Dataset items

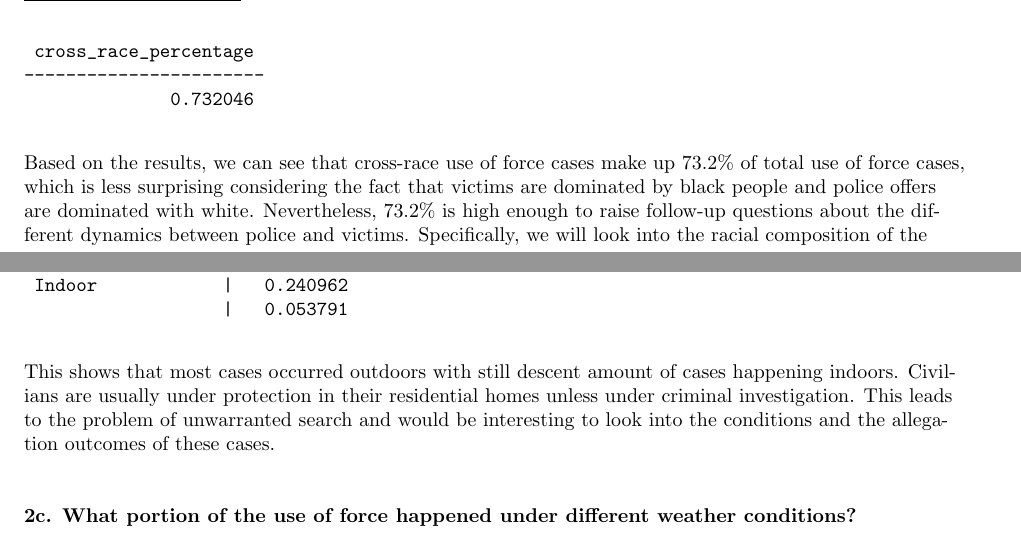
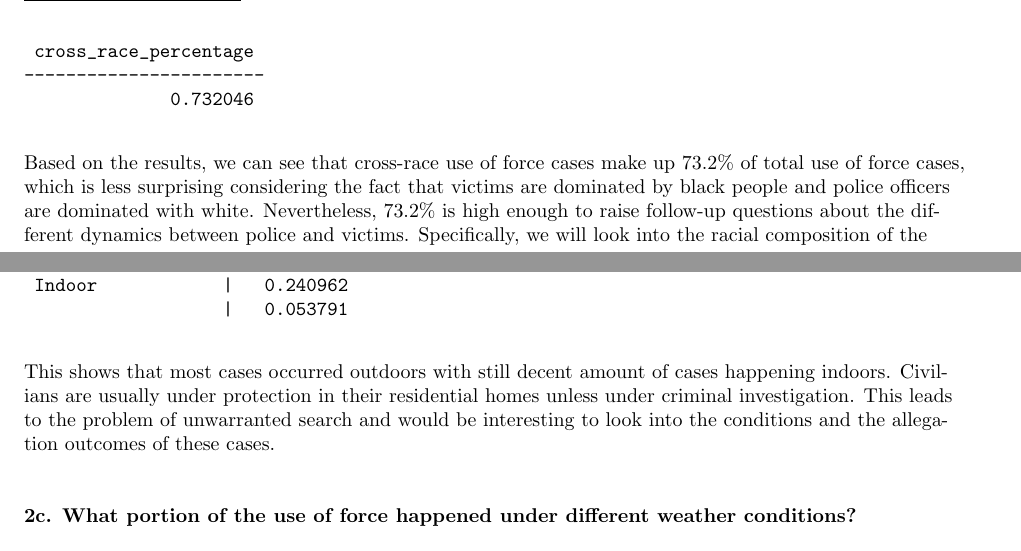
Before and after one commit to lqwdev/The-Freedom-Deer, a LaTeX document (cp1/findings.tex): two parts of pages 2 and 4 of 8, joined at a grey line, cut so that both start at the same text. Compiled offline with pdfLaTeX.

Commit message:
grammar check

```diff
--- a/cp1/findings.tex
+++ b/cp1/findings.tex
@@ -80,7 +80,7 @@ From the results, we can see the race distribution of police officers involved i
               0.732046
 \end{verbatim}
 
-Based on the results, we can see that cross-race use of force cases make up 73.2\% of total use of force cases, which is less surprising considering the fact that victims are dominated by black people and police offers are dominated with white. Nevertheless, 73.2\% is high enough to raise follow-up questions about the different dynamics between police and victims. Specifically, we will look into the racial composition of the cross-race cases.
+Based on the results, we can see that cross-race use of force cases make up 73.2\% of total use of force cases, which is less surprising considering the fact that victims are dominated by black people and police officers are dominated with white. Nevertheless, 73.2\% is high enough to raise follow-up questions about the different dynamics between police and victims. Specifically, we will look into the racial composition of the cross-race cases.
 
 
 \subsubsection*{1d. What portion of the cases in use of force containing firearm usage.}
@@ -172,7 +172,7 @@ This table shows that the use of force cases are dominated by the scenarios with
                    |   0.053791
 \end{verbatim}
 
-This shows that most cases occurred outdoors with still descent amount of cases happening indoors. Civilians are usually under protection in their residential homes unless under criminal investigation. This leads to the problem of unwarranted search and would be interesting to look into the conditions and the allegation outcomes of these cases.
+This shows that most cases occurred outdoors with still decent amount of cases happening indoors. Civilians are usually under protection in their residential homes unless under criminal investigation. This leads to the problem of unwarranted search and would be interesting to look into the conditions and the allegation outcomes of these cases.
 
 \subsubsection*{2c. What portion of the use of force happened under different weather conditions?}
 
```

**What needs to be done:**
What lines above contain the word "findings"? Please copy each one.

**Response:**
Before and after one commit to lqwdev/The-Freedom-Deer, a LaTeX document (cp1/findings.tex): two parts of pages 2 and 4 of 8, joined at a grey line, cut so that both start at the same text. Compiled offline with pdfLaTeX.
--- a/cp1/findings.tex
+++ b/cp1/findings.tex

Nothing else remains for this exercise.